This is decidedly non-linear behaviour and impossible to predict. The answer is major cloud computing infrastructure providers will need to have considerable excess capacity available on tap at all times to avoid outages. Take Amazon. Web bandwidth to their web services now exceeds to total traffic to all of their other properties. What might have once been a nice remaindering business allowing them to resell their excess capacity is now driving the need for more capacity. They have just a few choices. They can invest in a lot more hardware and lower the margins on their business, or they can implement some strategies to limit the availability of the service to some customers. It strains credulity to think they’ll limit capacity to their retail business. How will they decide? Tiered pricing of some kind?
Think in terms of other unexpected networked events. I’m reminded of financial markets and the law of unintended consequences. Look at today’s housing market. Remember Long Term Capital, a hedge fund with Nobel Laureates who had mathematical proofs they would continue making money. Right up until they unpredictably went bankrupt. BTW, this sort of thing used to happen with the electrical grid too. In both cases, the financial markets and the electrical grid, elaborate means were put into place to artificially inject friction to damp the machine’s oscillations before it could destroy itself. There are elaborate rules in the stock exchanges about shorting stocks that are falling. They inject a form of friction back into those markets to prevent total free fall.

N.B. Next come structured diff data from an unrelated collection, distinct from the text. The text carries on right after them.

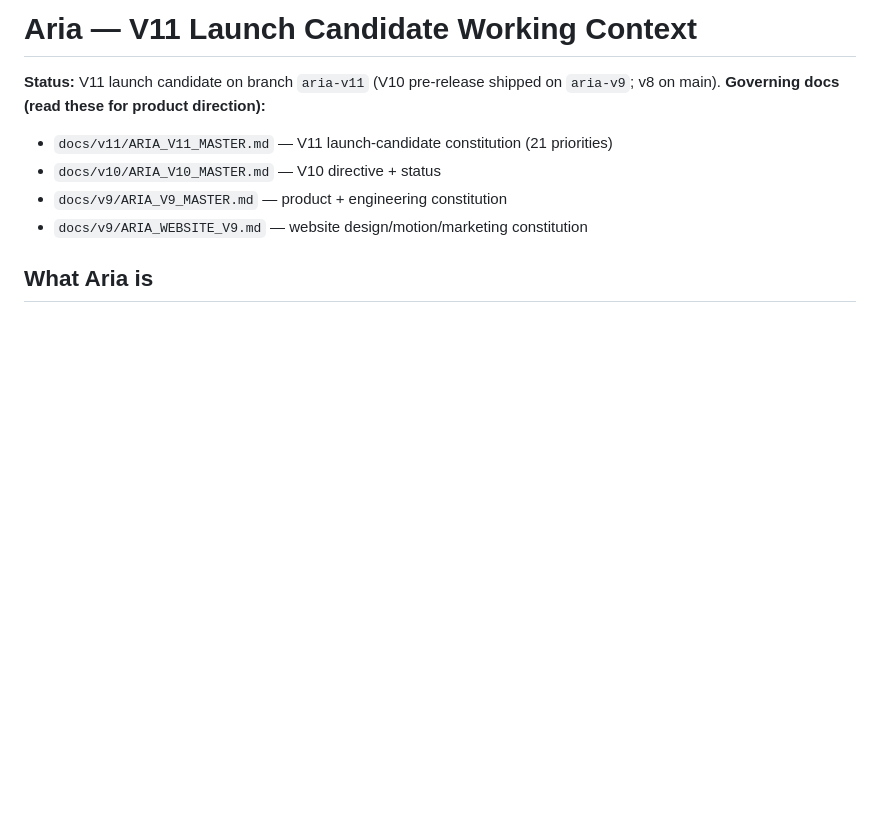
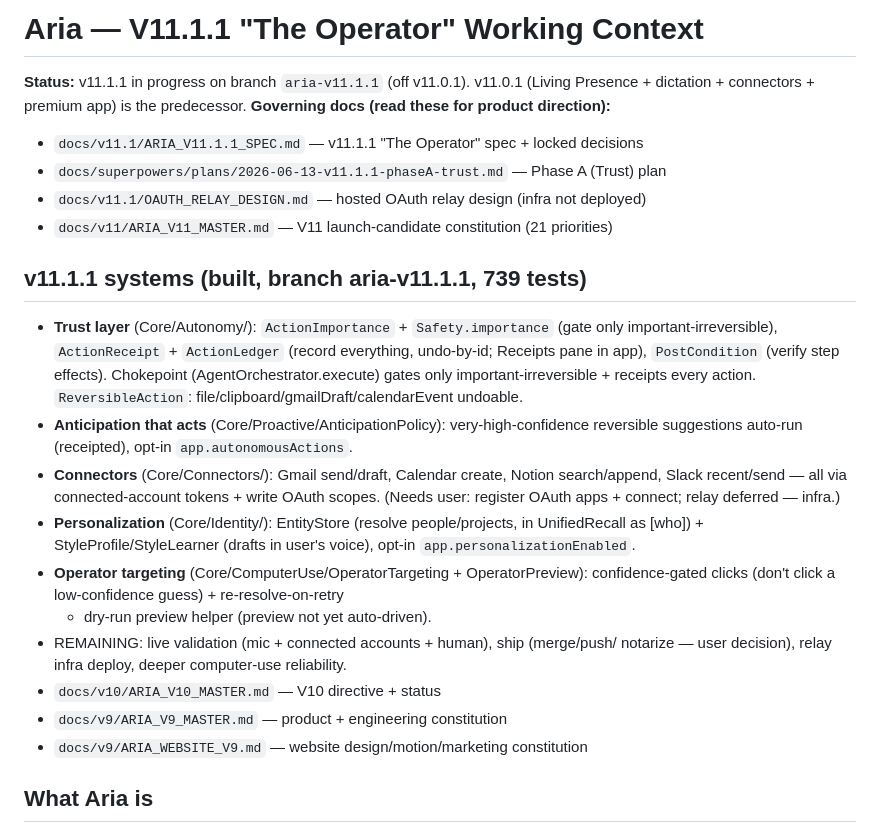
Before and after one commit to coderarush/Aria, a Markdown page: CLAUDE.md, the part around the change. Rendered like a GitHub page; blank space fills up the shorter version.

Commit message:
docs(v11.1.1): update working-context for The Operator (Trust + connectors + personalization + targeting)
Co-Authored-By: Claude Fable 5 <noreply@anthropic.com>

```diff
--- a/CLAUDE.md
+++ b/CLAUDE.md
@@ -1,9 +1,32 @@
-# Aria — V11 Launch Candidate Working Context
+# Aria — V11.1.1 "The Operator" Working Context
 
-**Status:** V11 launch candidate on branch `aria-v11` (V10 pre-release shipped
-on `aria-v9`; v8 on main).
+**Status:** v11.1.1 in progress on branch `aria-v11.1.1` (off v11.0.1). v11.0.1
+(Living Presence + dictation + connectors + premium app) is the predecessor.
 **Governing docs (read these for product direction):**
+- `docs/v11.1/ARIA_V11.1.1_SPEC.md` — v11.1.1 "The Operator" spec + locked decisions
+- `docs/superpowers/plans/2026-06-13-v11.1.1-phaseA-trust.md` — Phase A (Trust) plan
+- `docs/v11.1/OAUTH_RELAY_DESIGN.md` — hosted OAuth relay design (infra not deployed)
 - `docs/v11/ARIA_V11_MASTER.md` — V11 launch-candidate constitution (21 priorities)
+
+## v11.1.1 systems (built, branch aria-v11.1.1, 739 tests)
+- **Trust layer** (Core/Autonomy/): `ActionImportance` + `Safety.importance` (gate only
+  important-irreversible), `ActionReceipt` + `ActionLedger` (record everything,
+  undo-by-id; Receipts pane in app), `PostCondition` (verify step effects).
+  Chokepoint (AgentOrchestrator.execute) gates only important-irreversible + receipts
+  every action. `ReversibleAction`: file/clipboard/gmailDraft/calendarEvent undoable.
+- **Anticipation that acts** (Core/Proactive/AnticipationPolicy): very-high-confidence
+  reversible suggestions auto-run (receipted), opt-in `app.autonomousActions`.
+- **Connectors** (Core/Connectors/): Gmail send/draft, Calendar create, Notion
+  search/append, Slack recent/send — all via connected-account tokens + write OAuth
+  scopes. (Needs user: register OAuth apps + connect; relay deferred — infra.)
+- **Personalization** (Core/Identity/): EntityStore (resolve people/projects, in
+  UnifiedRecall as [who]) + StyleProfile/StyleLearner (drafts in user's voice),
+  opt-in `app.personalizationEnabled`.
+- **Operator targeting** (Core/ComputerUse/OperatorTargeting + OperatorPreview):
+  confidence-gated clicks (don't click a low-confidence guess) + re-resolve-on-retry
+  + dry-run preview helper (preview not yet auto-driven).
+- REMAINING: live validation (mic + connected accounts + human), ship (merge/push/
+  notarize — user decision), relay infra deploy, deeper computer-use reliability.
 - `docs/v10/ARIA_V10_MASTER.md` — V10 directive + status
 - `docs/v9/ARIA_V9_MASTER.md` — product + engineering constitution
 - `docs/v9/ARIA_WEBSITE_V9.md` — website design/motion/marketing constitution
```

Perhaps this points the way to new technology for Cloud Computing infrastructure. A gentle injection of the right kind of friction at the right point for a limited time might prevent suddenly massive spikes and outages. It’s an area ripe for innovation. Meanwhile, Amazon could sorely use some competition. If a customer could contract for emergency capacity from elsewhere, or even better, if the Cloud Computing Providers could share slack capacity as the electrical companies do, it would be tremendously helpful when the inevitable load spikes arrive.